Julia (Rosario Dawson) couldn’t be happier to be moving in with her fiancé David (Geoff Stults), who she is madly in love with. However, she becomes disheartened when David’s daughter Lily (Isabella Kai Rice) isn’t really warming up to her. Matters are worsened by the fact that David’s ex-wife and Lily’s mother, the meticulously well-organised Tessa (Katherine Heigl), seems to be watchful and critical of her every move. As she sees Julia become more involved with David and Lily, Tessa becomes increasingly possessive and controlling, with devastating consequences.
The film may be called Unforgettable, but you’re likely to start forgetting the film as soon as the credits start rolling. The screenplay is totally ordinary and predictable. It is utterly lacking in anything original or interesting. How someone could pick up a script like this and give it the go ahead without falling asleep in the process of reading it, I have no idea.
If erotic is what you’re looking for, there’s quite a bit of sex in it at least, and while again there’s nothing really new here, at least the scenes are better than the Fifty Shades movies. However, considering the film is being marketed as an erotic thriller, what comes to mind are some of the great examples of the genre over the years, like Basic Instinct, Eyes Wide Shut and Fatal Attraction. Such movies were full of twists and turns and thus really engage audiences. Heck, even not so good ones that ended up developing something of a cult status (Single White Female, to give an example, comes to mind here) were at least able to create a genuinely penetrative sense of unease.
Unforgettable is mainly relying on its casting, which feels appropriate though kind of obvious. While Dawson is the hard-to-dislike, kind-hearted female who is just trying her darn hardest to take care of both David (played by the lovely, safe – again an appropriate casting choice – Stults) and Lily, this movie is clearly Heigl’s, as the marketing around the film has made clear. Heigl has gained something of an ill reputation following issues relating to Grey’s Anatomy (she opted out of the Emmy race in 2009 saying she felt the material she'd received on the show didn't warrant awards consideration, which the producers and writers saw as a jab at them) and Knocked Up, which she commented in a now infamous interview was "a little sexist." She’s had roles since but no hits and it’s clear that she’s hoping for one with this (anyone who has seen her do interviews publicising the film will see her being as sweet as pie). The character she plays here is essentially a b****, but she’s also sympathetic, particularly when we meet the mother who raised her. Maybe this film could be the one that takes Heigl away from the negative associations she has gathered about her, but only time will tell.

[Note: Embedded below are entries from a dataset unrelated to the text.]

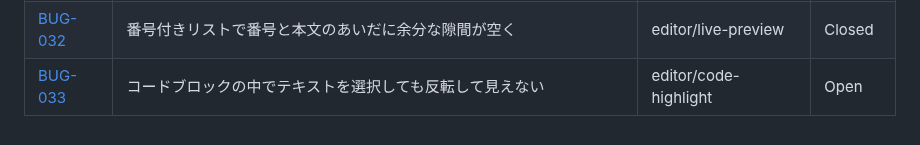
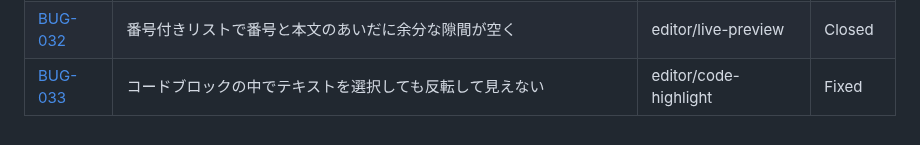
Before and after one commit to kairamu061-dev/MarkdownEditor, a Markdown page: issues/index.md, the part around the change. Drawn GitHub-style.

Commit message:
docs(issues): record the BUG-033 fix commit hash and set it to Fixed
Co-Authored-By: Claude Opus 5 <noreply@anthropic.com>

```diff
--- a/issues/index.md
+++ b/issues/index.md
@@ -47,4 +47,4 @@
 | [BUG-030](./tickets/BUG-030.md) | インデントされたリスト行でカーソルが大きく飛ぶ | editor/live-preview | Closed |
 | [BUG-031](./tickets/BUG-031.md) | 空のリスト項目を Backspace で消すと空白だけの行が残る | editor/live-preview | Closed |
 | [BUG-032](./tickets/BUG-032.md) | 番号付きリストで番号と本文のあいだに余分な隙間が空く | editor/live-preview | Closed |
-| [BUG-033](./tickets/BUG-033.md) | コードブロックの中でテキストを選択しても反転して見えない | editor/code-highlight | Open |
+| [BUG-033](./tickets/BUG-033.md) | コードブロックの中でテキストを選択しても反転して見えない | editor/code-highlight | Fixed |
```
Also changed, not shown: issues/tickets/BUG-033.md (+1 -1 lines).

In any case, Unforgettable also feels out of date. It tries to make up for that fact by having Tessa use the ever-expansive marvels of the internet to set plans in motion against Julia (who herself doesn’t have a Facebook, in spite of being the online content editor of her company Chapterpad – oh, and working from home, i.e. her computer, once she moves in with David). Again, we’ve seen the dangers of the internet represented before, and certainly in a more compelling way than they are here.
Part of the reason for the film’s feeling out of touch with audiences is that it relies on misunderstanding and distrust between the characters for any kind of narrative tension. All its issues would be resolved simply through a little good old-fashioned communication. But to be honest, at the end of the day, one really couldn’t really care less about whether these characters are communicating or not because everyone is so flat and dull that their fates are really of no concern.
Review by Deirdre Molumby | 16:00 | Thursday 20th April 2017 | Movie Review